This can be a bit overwhelming at first, but it’s important to remember that DORA Metrics are just a tool to help teams measure their performance and identify areas for improvement. They are not a replacement for the team’s experience and expertise.
One key area where we’ve seen it has been particularly useful is when validating process changes. For example, if a team wants to change their deployment process, they can use DORA Metrics to measure the impact of the change on their deployment frequency and lead time for changes. This helps them understand the impact of the change and make data-driven decisions to improve their DevOps practices.
This has proven to be a very effective way to measure the performance of our DevOps practices and identify areas for improvement. We’ve seen that it helps teams make data-driven decisions and continuously improve their software development process.
In conclusion, DORA Metrics and Story Points have unique strengths and weaknesses and serve different purposes. Organizations should use both metrics to understand their software development process and make data-driven decisions comprehensively. By using DORA Metrics to measure the performance of their DevOps practices and Story Points to estimate the effort required to complete user stories, organizations can ensure they are delivering value to the customer and continuously improving their software development process.
- What are DORA (DevOps Research and Assessments) Metrics?
- What are DORA Metrics and How Do They Improve Dev Teams?
- Practical guide to DORA metrics
- Accelerate: The Science of Lean Software and DevOps: Building and Scaling High Performing Technology Organizations
- DORA’s research program
- The DORA DevOps Metrics – Everything You Need to Know

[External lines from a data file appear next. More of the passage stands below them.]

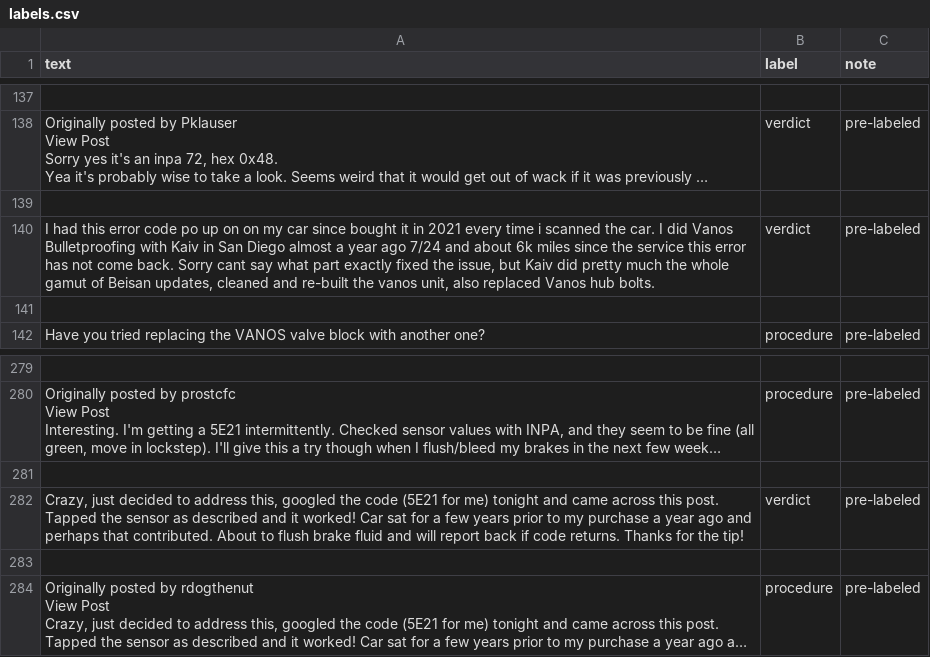
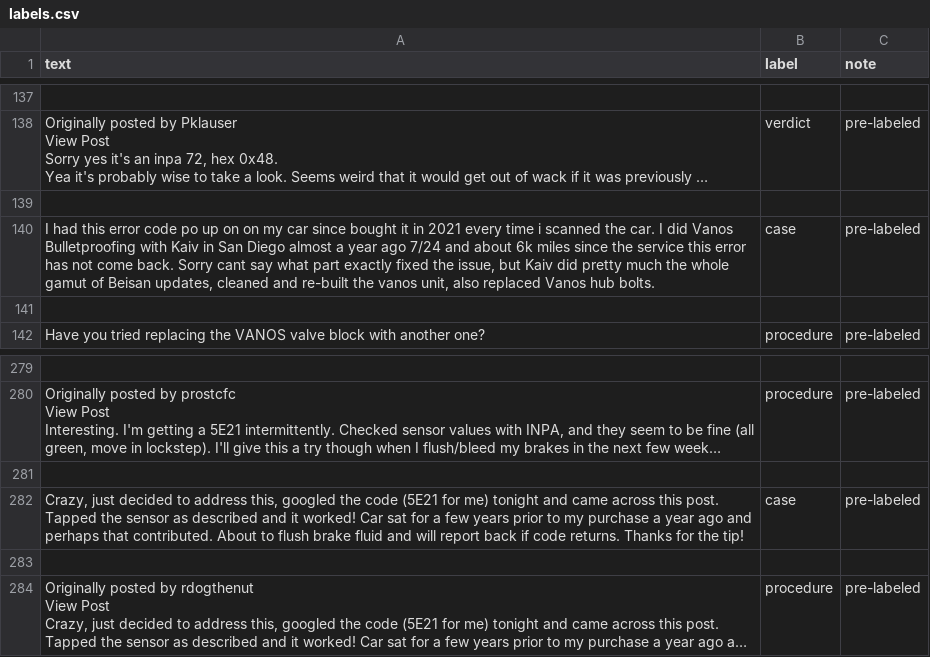
Before and after one commit to srbennett3/ai201-project3-takemeter-starter-v2026, a CSV file: labels.csv, drawn as a sheet; only a part is shown, gaps mark what is left out; long unchanged cells end in …; the diff names each change by its address in the sheet, - before the commit and + after, or states it on an @@ line.

```diff
--- a/labels.csv
+++ b/labels.csv
-B140 (label): verdict
+B140 (label): case
-B282 (label): verdict
+B282 (label): case
```
Also changed, not shown: test_split.csv, 4 other files.
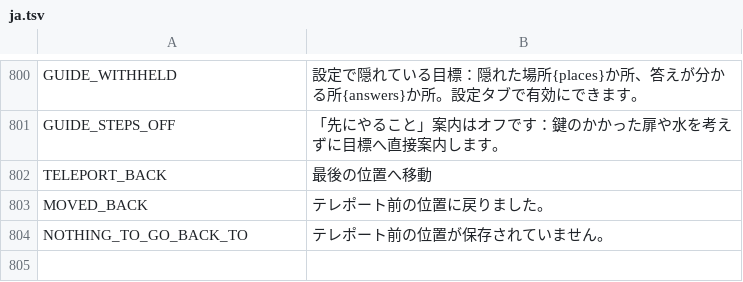
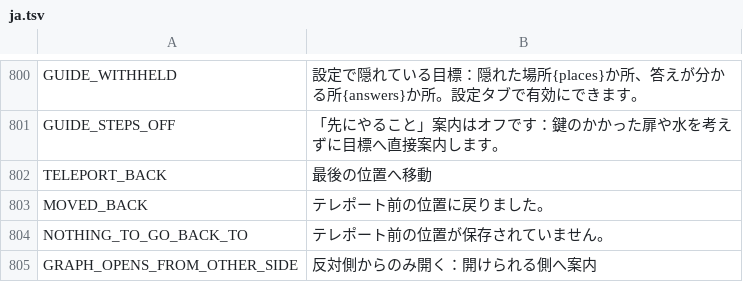
Before and after one commit to myso-kr/hell-is-us-mod, a TSV file: assets/i18n/ja.tsv, drawn as a sheet; only a part is shown, gaps mark what is left out; the diff names each change by its address in the sheet, - before the commit and + after, or states it on an @@ line.

```diff
--- a/assets/i18n/ja.tsv
+++ b/assets/i18n/ja.tsv
+row 805: GRAPH_OPENS_FROM_OTHER_SIDE | 反対側からのみ開く：開けられる側へ案内
```
Also changed, not shown: assets/i18n/de.tsv, assets/i18n/ko.tsv, 14 other files.
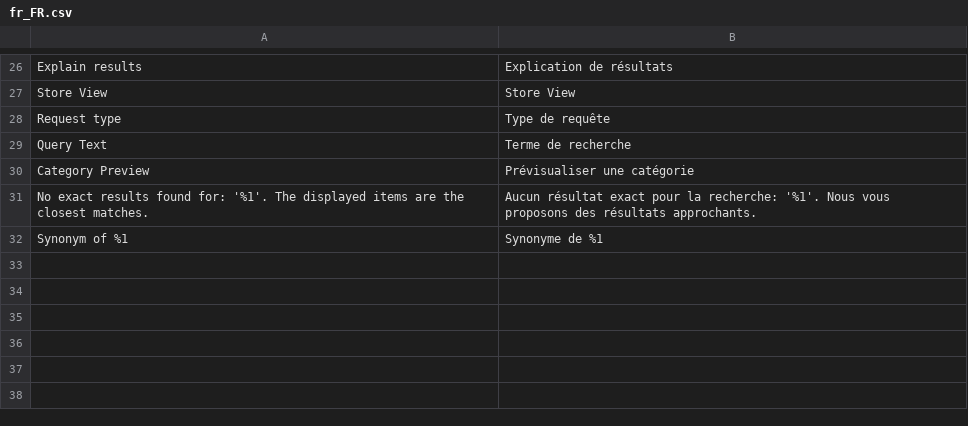
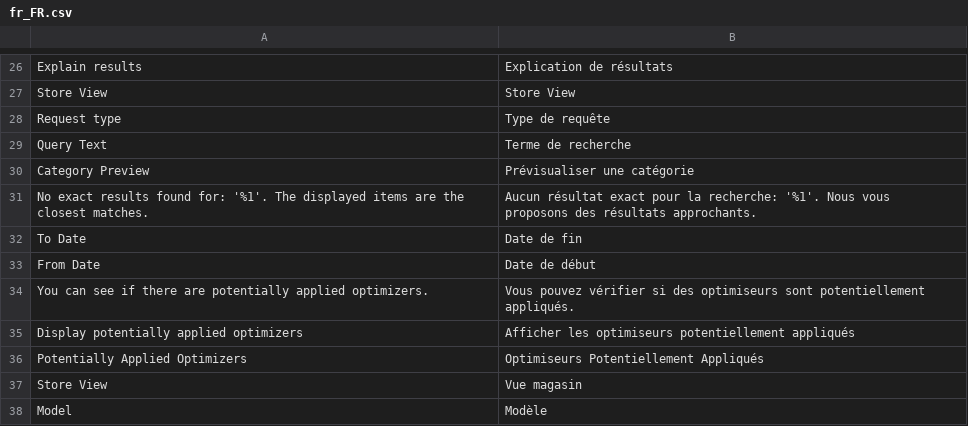
Before and after one commit to botisSmile/elasticsuite, a CSV file: src/module-elasticsuite-explain/i18n/fr_FR.csv, drawn as a sheet; only a part is shown, gaps mark what is left out.

Commit message:
[Explain] Display potentially applied optimizers in admin category page #ESP-164

```diff
--- a/src/module-elasticsuite-explain/i18n/fr_FR.csv
+++ b/src/module-elasticsuite-explain/i18n/fr_FR.csv
@@ -31,2 +31,8 @@
 "No exact results found for: '%1'. The displayed items are the closest matches.","Aucun résultat exact pour la recherche: '%1'. Nous vous proposons des résultats approchants."
-"Synonym of %1","Synonyme de %1"
+"To Date","Date de fin"
+"From Date","Date de début"
+"You can see if there are potentially applied optimizers.","Vous pouvez vérifier si des optimiseurs sont potentiellement appliqués."
+"Display potentially applied optimizers","Afficher les optimiseurs potentiellement appliqués"
+"Potentially Applied Optimizers","Optimiseurs Potentiellement Appliqués"
+"Store View","Vue magasin"
+"Model","Modèle"
```
Also changed, not shown: src/module-elasticsuite-explain/i18n/en_US.csv, 5 other files.
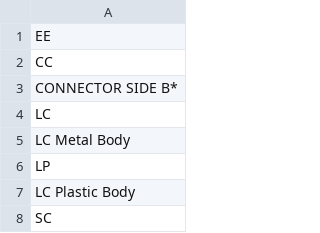
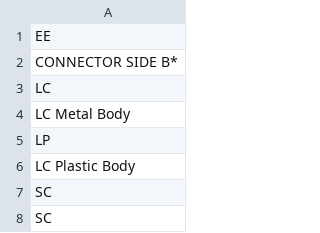
Before and after one commit to mr-lvv/wirewerks, a CSV file: wirewerks/tools/extractor/PC-E.csv, drawn as a sheet; only a part is shown; the shorter side is filled out with more unchanged rows; the diff names each change by its address in the sheet, - before the commit and + after, or states it on an @@ line.

```diff
--- a/wirewerks/tools/extractor/PC-E.csv
+++ b/wirewerks/tools/extractor/PC-E.csv
-row 2: CC
```
Also changed, not shown: 2 other files.
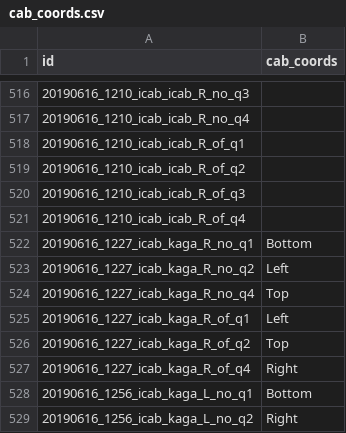
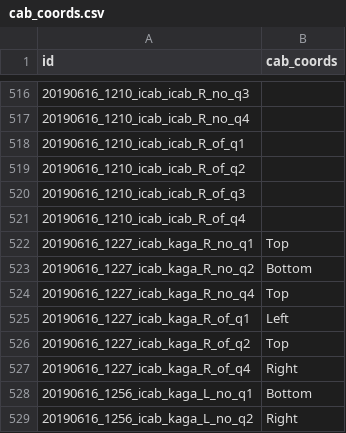
Before and after one commit to birneylab/medaka_behaviour_pilot, a CSV file: samplesheets/cab_coords.csv, drawn as a sheet; only a part is shown, gaps mark what is left out.

```diff
--- a/samplesheets/cab_coords.csv
+++ b/samplesheets/cab_coords.csv
@@ -521,4 +521,4 @@ id,cab_coords
 20190616_1210_icab_icab_R_of_q4,
-20190616_1227_icab_kaga_R_no_q1,Bottom
-20190616_1227_icab_kaga_R_no_q2,Left
+20190616_1227_icab_kaga_R_no_q1,Top
+20190616_1227_icab_kaga_R_no_q2,Bottom
 20190616_1227_icab_kaga_R_no_q4,Top
```
Also changed, not shown: samplesheets/idtrackerai_params.csv, samplesheets/samplesheet_tracking.csv.
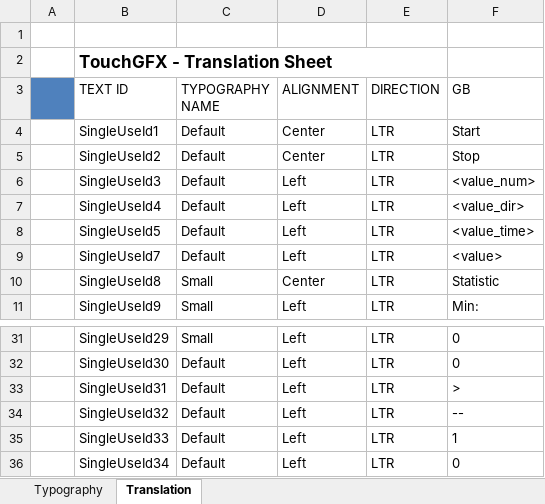
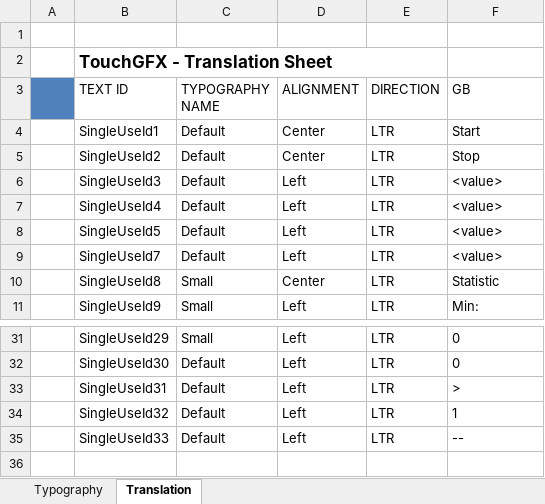
Before and after one commit to kasmirov/f7disco_stopwatch, an Excel workbook: TouchGFX/assets/texts/texts.xlsx, sheet Translation, drawn as a sheet; only a part is shown, gaps mark what is left out; values as stored, in another font and other column widths than the file's, no borders; the diff names each change by its address in the sheet, - before the commit and + after, or states it on an @@ line.

```diff
--- a/TouchGFX/assets/texts/texts.xlsx (sheet Translation)
+++ b/TouchGFX/assets/texts/texts.xlsx (sheet Translation)
-F6 (GB): <value_num>
+F6 (GB): <value>
-F7 (GB): <value_dir>
+F7 (GB): <value>
-F8 (GB): <value_time>
+F8 (GB): <value>
-F34 (GB): --
+F34 (GB): 1
-F35 (GB): 1
+F35 (GB): --
-row 36:  | SingleUseId34 | Default | Left | LTR | 0
```
Also changed, not shown: sheet Typography, 35 other files.
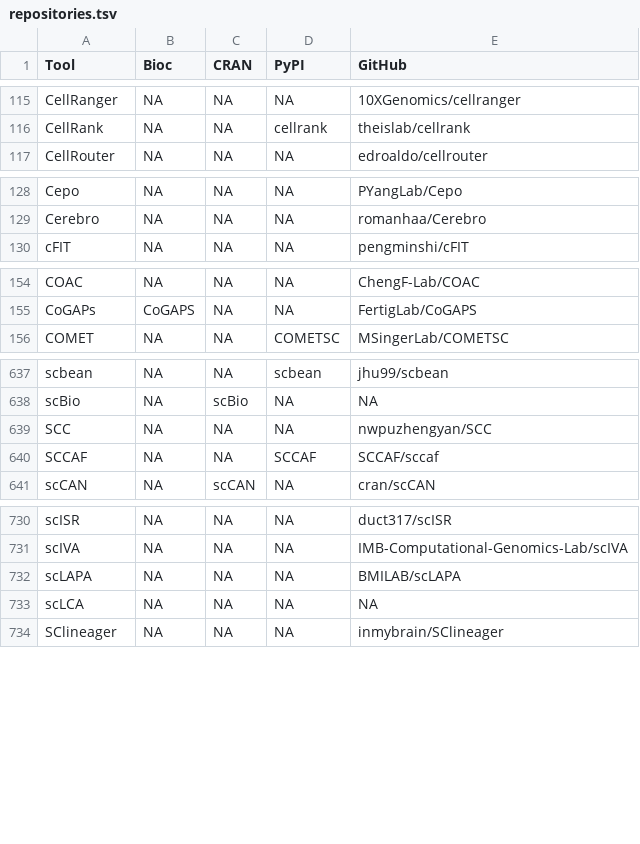
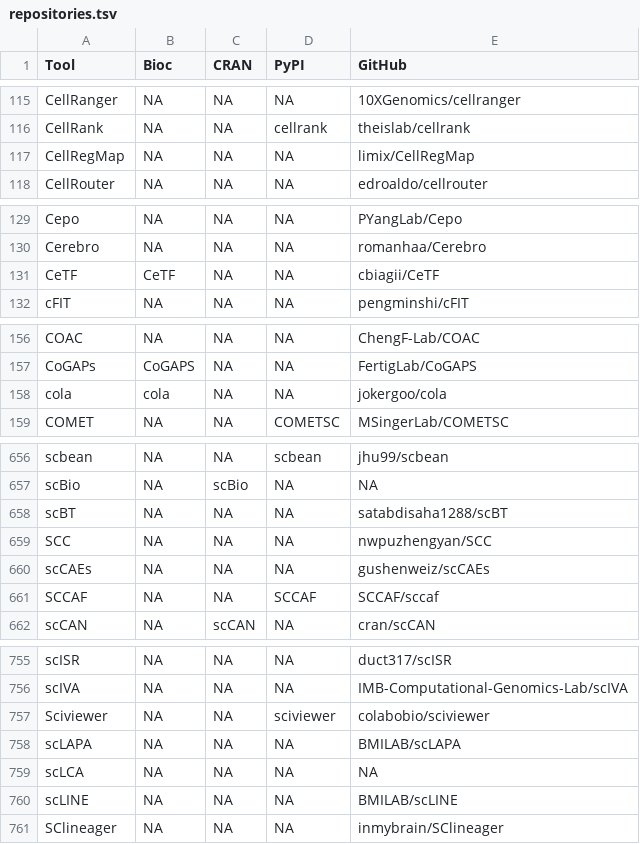
Before and after one commit to scRNA-tools/1000-tools-paper, a TSV file: output/data-tables/repositories.tsv, drawn as a sheet; only a part is shown, gaps mark what is left out; the diff covers the shown part only.

```diff
--- a/output/data-tables/repositories.tsv
+++ b/output/data-tables/repositories.tsv
@@ -116,2 +116,3 @@ CellRanger	NA	NA	NA	10XGenomics/cellranger
 CellRank	NA	NA	cellrank	theislab/cellrank
+CellRegMap	NA	NA	NA	limix/CellRegMap
 CellRouter	NA	NA	NA	edroaldo/cellrouter
@@ -129,2 +130,3 @@ Cepo	NA	NA	NA	PYangLab/Cepo
 Cerebro	NA	NA	NA	romanhaa/Cerebro
+CeTF	CeTF	NA	NA	cbiagii/CeTF
 cFIT	NA	NA	NA	pengminshi/cFIT
@@ -155,2 +157,3 @@ COAC	NA	NA	NA	ChengF-Lab/COAC
 CoGAPs	CoGAPS	NA	NA	FertigLab/CoGAPS
+cola	cola	NA	NA	jokergoo/cola
 COMET	NA	NA	COMETSC	MSingerLab/COMETSC
@@ -638,3 +657,5 @@ scbean	NA	NA	scbean	jhu99/scbean
 scBio	NA	scBio	NA	NA
+scBT	NA	NA	NA	satabdisaha1288/scBT
 SCC	NA	NA	NA	nwpuzhengyan/SCC
+scCAEs	NA	NA	NA	gushenweiz/scCAEs
 SCCAF	NA	NA	SCCAF	SCCAF/sccaf
@@ -731,4 +756,6 @@ scISR	NA	NA	NA	duct317/scISR
 scIVA	NA	NA	NA	IMB-Computational-Genomics-Lab/scIVA
+Sciviewer	NA	NA	sciviewer	colabobio/sciviewer
 scLAPA	NA	NA	NA	BMILAB/scLAPA
 scLCA	NA	NA	NA	NA
+scLINE	NA	NA	NA	BMILAB/scLINE
 SClineager	NA	NA	NA	inmybrain/SClineager
```
Also changed, not shown: 25 added rows and 3 edited cells elsewhere in this file, output/data-tables/categories_idx.tsv, output/data-tables/doi_idx.tsv, 24 other files.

- What are DORA Metrics and Why Do They Matter?
- Use Four Keys metrics like change failure rate to measure your DevOps performance